Copy every entry exactly as it stands, though any image it holds should stay out of the copy.

◇ ◇ ◇

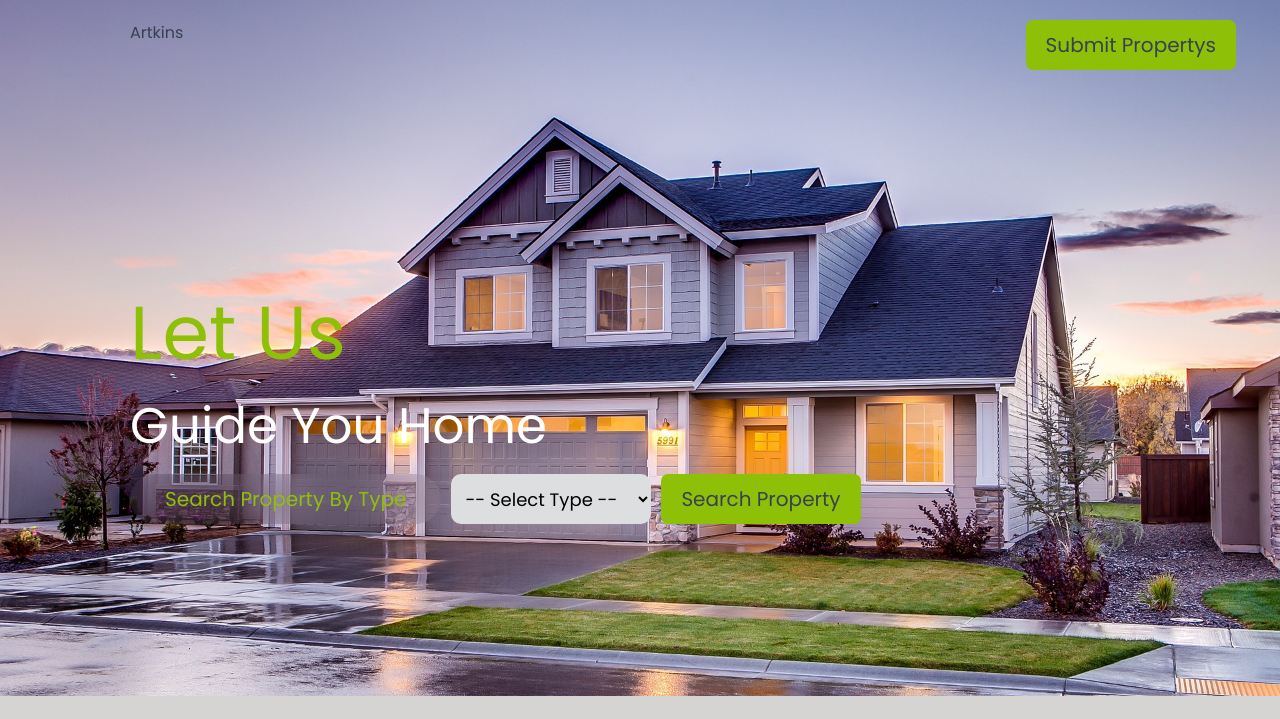
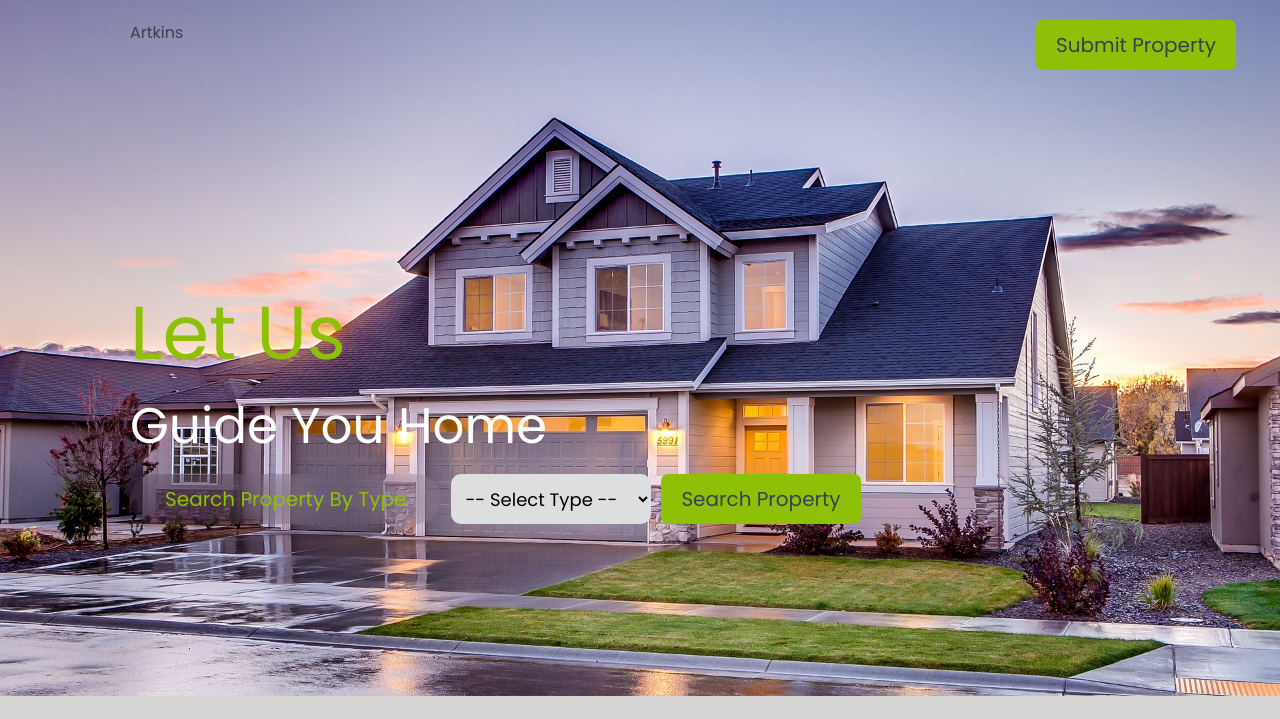
Before and after one commit to opiyodon/homeverse, a PHP site: page /homeverse/ in a window 1280 px wide. Shown: the part 100-819 px from the top of the page. Run offline with PHP 8.4, Linux system fonts and the light colour scheme; a user stored in the database is signed in; data comes from the database, SQL or seed files in the repository; some libraries are stand-ins or nearby versions; some web fonts are replaced.

Commit message:
second commit on linux

```diff
--- a/index.php
+++ b/index.php
@@ -8,7 +8,7 @@
 			<div class="HOME">
 
 				<div class="submit">
-					<a href="<?php echo SITEURL_USER; ?>add_property.php" class="btn btn-submit">Submit Propertys</a>
+					<a href="<?php echo SITEURL_USER; ?>add_property.php" class="btn btn-submit">Submit Property</a>
 				</div>
 
                 <?php
```
Also changed, not shown: images/property/background/Background-Name-9575.jpg (added), images/user/userProfile/User-Profile-4434.png (added).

◇ ◇ ◇

• _ANSWER BELOW_:
Before and after one commit to opiyodon/homeverse, a PHP site: page /homeverse/ in a window 1280 px wide. Shown: the part 100-819 px from the top of the page. Run offline with PHP 8.4, Linux system fonts and the light colour scheme; a user stored in the database is signed in; data comes from the database, SQL or seed files in the repository; some libraries are stand-ins or nearby versions; some web fonts are replaced.

Commit message:
second commit on linux

```diff
--- a/index.php
+++ b/index.php
@@ -8,7 +8,7 @@
 			<div class="HOME">
 
 				<div class="submit">
-					<a href="<?php echo SITEURL_USER; ?>add_property.php" class="btn btn-submit">Submit Propertys</a>
+					<a href="<?php echo SITEURL_USER; ?>add_property.php" class="btn btn-submit">Submit Property</a>
 				</div>
 
                 <?php
```
Also changed, not shown: images/property/background/Background-Name-9575.jpg (added), images/user/userProfile/User-Profile-4434.png (added).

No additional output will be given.